  • AACRAO Connect
  • Transfer and Articulation

In the interest of maximizing our attendees' time and resources, we have co-located the AACRAO Transfer Conference with the AACRAO Technology Conference. Attendees must register for one meeting, but will have the option of attending sessions of interest at either meeting. The meetings will also share the exhibit hall and some plenary presentations.

The following two interviews highlight just two examples”a transfer session and a preconference workshop”of the excellent content you can expect at the conference.

Transfer: Reaching out to community college transfers

Bart Grachan, EdD, is the director of the Community College Transfer Opportunity Program (CCTOP) at NYU Steinhardt.
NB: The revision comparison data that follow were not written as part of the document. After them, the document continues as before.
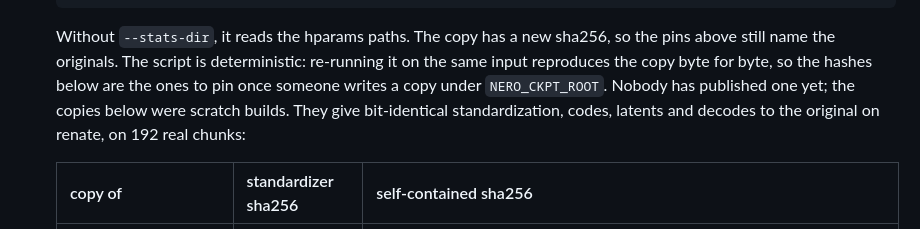
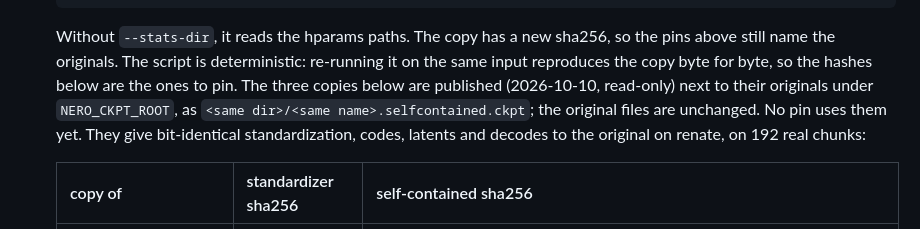
Before and after one commit to yaak-ai/rmind, a Markdown page: docs/nero_runs.md, the part around the change. GitHub-like rendering.

Commit message:
docs(nero_runs): the three self-contained tokenizer copies are published under NERO_CKPT_ROOT
Co-Authored-By: Claude Opus 5.5 <noreply@anthropic.com>
Claude-Session: https://claude.ai/code/session_01URFRQ3j1VLg1vcrECArPQD

```diff
--- a/docs/nero_runs.md
+++ b/docs/nero_runs.md
@@ -261,10 +261,11 @@ Results:
   Without `--stats-dir`, it reads the hparams paths. The copy has a new sha256,
   so the pins above still name the originals. The script is deterministic: re-running it on
   the same input reproduces the copy byte for byte, so the hashes below are the
-  ones to pin once someone writes a copy under `NERO_CKPT_ROOT`. Nobody has
-  published one yet; the copies below were scratch builds. They give
-  bit-identical standardization, codes, latents and decodes to the original
-  on renate, on 192 real chunks:
+  ones to pin. The three copies below are published (2026-10-10, read-only)
+  next to their originals under `NERO_CKPT_ROOT`, as
+  `<same dir>/<same name>.selfcontained.ckpt`; the original files are unchanged.
+  No pin uses them yet. They give bit-identical standardization, codes, latents
+  and decodes to the original on renate, on 192 real chunks:
 
   | copy of              | standardizer sha256 | self-contained sha256                                              |
   | -------------------- | ------------------- | ------------------------------------------------------------------ |
```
CCTOP is an innovative outreach and scholarship program that targets local community college students for transfer to NYU. It has helped over 1,700 transfer students find surprising success.
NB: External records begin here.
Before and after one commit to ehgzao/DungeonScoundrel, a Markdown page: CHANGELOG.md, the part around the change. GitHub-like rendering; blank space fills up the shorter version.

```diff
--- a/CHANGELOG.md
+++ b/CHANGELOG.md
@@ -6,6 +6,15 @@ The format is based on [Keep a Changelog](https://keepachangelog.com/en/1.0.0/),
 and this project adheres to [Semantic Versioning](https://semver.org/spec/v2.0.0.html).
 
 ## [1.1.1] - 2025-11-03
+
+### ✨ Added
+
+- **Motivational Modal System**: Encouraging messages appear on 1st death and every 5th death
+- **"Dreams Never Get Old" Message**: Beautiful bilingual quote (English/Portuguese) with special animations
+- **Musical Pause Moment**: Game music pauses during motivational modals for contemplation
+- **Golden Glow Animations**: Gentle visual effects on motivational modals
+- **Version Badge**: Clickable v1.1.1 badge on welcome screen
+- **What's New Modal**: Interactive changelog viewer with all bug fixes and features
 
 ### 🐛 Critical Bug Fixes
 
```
Grachan will talk about his research and the results of the implementation of the CCTOP program in his presentation “Filters in the Transfer Pipeline: Access, Achievement and the Receiving Institution.”

AACRAO: Why is it important to look at these issues from the receiving institutions’ perspective?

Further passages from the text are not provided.